Cooked vegetables are easier to digest following a liquid diet, and bland foods, such as well-cooked oatmeal and brown rice, are generally well-tolerated when introduced slowly and in small amounts. Other options may include pudding and ice cream. Specific food items can vary depending on the doctor’s orders.
Managing Hunger and Cravings
A lowered calorie intake and substituting liquid food for solid can lead to increased hunger and cravings for sweets and salty foods. One way to manage sweet cravings is to consume fruit juices (without pulp) or to incorporate different flavors of gelatin. Salt cravings can often be handled by drinking beverages containing electrolytes. You can also include chicken or vegetable broth in your diet plan for an added touch of salt.
To help prevent hunger cravings, many dieticians recommend including clear protein drinks in liquid diet plans. Chicken broth, bouillon, and vegetable broth are also excellent options to help keep hunger and cravings at bay.
Clear Liquid Diets Are Not the Same as Liquid Diets
Liquid diets are often prescribed to candidates two weeks before bariatric surgery — a surgery that surgically shrinks the size of a person’s stomach — to help prepare their bodies for surgery and encourage pre-surgery weight loss.

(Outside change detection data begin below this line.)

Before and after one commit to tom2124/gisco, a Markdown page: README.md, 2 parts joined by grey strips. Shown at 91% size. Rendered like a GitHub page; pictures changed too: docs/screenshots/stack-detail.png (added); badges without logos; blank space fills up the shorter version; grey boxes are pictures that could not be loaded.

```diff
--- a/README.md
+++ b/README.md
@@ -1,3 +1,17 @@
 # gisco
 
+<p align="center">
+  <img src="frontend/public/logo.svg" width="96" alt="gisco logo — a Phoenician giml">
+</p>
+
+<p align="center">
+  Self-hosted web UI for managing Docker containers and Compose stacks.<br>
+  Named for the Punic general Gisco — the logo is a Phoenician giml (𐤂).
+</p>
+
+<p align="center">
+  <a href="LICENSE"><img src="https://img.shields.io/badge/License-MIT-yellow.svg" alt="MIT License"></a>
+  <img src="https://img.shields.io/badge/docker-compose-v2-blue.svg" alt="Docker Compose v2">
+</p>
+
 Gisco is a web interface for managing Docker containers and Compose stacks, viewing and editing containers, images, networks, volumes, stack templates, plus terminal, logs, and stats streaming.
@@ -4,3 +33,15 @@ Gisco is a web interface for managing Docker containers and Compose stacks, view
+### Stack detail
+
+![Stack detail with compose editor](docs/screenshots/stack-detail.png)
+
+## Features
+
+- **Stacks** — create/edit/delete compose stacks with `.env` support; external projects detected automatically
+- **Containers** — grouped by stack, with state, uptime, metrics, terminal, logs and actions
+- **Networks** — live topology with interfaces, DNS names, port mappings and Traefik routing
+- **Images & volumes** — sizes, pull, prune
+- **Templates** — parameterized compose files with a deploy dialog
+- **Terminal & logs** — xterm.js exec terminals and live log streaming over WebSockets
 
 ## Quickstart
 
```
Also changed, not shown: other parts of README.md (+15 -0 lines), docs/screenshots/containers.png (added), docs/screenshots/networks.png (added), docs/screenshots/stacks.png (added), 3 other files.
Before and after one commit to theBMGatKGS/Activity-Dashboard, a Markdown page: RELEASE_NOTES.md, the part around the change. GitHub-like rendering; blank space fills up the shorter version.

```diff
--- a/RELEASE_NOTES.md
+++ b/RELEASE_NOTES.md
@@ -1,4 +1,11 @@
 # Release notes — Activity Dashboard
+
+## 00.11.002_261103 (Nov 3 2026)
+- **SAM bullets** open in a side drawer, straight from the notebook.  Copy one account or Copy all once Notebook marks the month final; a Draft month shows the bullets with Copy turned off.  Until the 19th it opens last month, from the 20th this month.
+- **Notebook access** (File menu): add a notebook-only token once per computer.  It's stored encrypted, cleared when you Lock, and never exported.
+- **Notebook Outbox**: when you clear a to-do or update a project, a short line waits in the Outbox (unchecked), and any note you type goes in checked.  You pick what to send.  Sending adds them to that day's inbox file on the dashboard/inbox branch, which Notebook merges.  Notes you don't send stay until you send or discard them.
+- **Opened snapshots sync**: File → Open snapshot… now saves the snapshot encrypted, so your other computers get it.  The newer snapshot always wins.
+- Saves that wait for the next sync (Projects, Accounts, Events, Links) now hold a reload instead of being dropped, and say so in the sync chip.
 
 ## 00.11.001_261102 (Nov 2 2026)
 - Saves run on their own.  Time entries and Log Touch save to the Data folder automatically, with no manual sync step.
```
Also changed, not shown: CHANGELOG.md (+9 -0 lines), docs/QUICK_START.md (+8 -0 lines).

In addition to weight loss, the liquid diet can help patients boost their protein levels, which aids in wound healing and helps train the body to lose fat as opposed to muscle mass. However, this diet includes much more than clear liquids and does not generally allow for the consumption of sugar.
If you’re ever unsure about what type of diet your doctor wants you to follow, ask for clarification.
Diet Benefits and Risk Factors
Clear liquid diets provide nutrients, electrolytes, and hydration to individuals who cannot consume solid foods. A clear liquid diet can help ensure the intestines are cleared for physicians and surgeons to perform medical tests and medical procedures. The mild formulation of a clear liquid diet can also provide relief from nausea and vomiting in individuals with intestinal or digestive conditions.
One of the biggest risks or challenges of the clear liquid diet is maintaining adequate nutrition levels, even though these diets are generally short-term in duration. Additional risk factors include dehydration (if you don’t consume enough liquid or follow the diet exactly), low protein levels, and low energy, which can lead to increased tiredness and irritability.
Clear liquid diets may also trigger abdominal discomfort and cramping in certain individuals, which should be addressed immediately by a physician. To lower your risk of experiencing complications during a clear liquid diet, follow your physician’s instructions exactly and immediately report any adverse effects.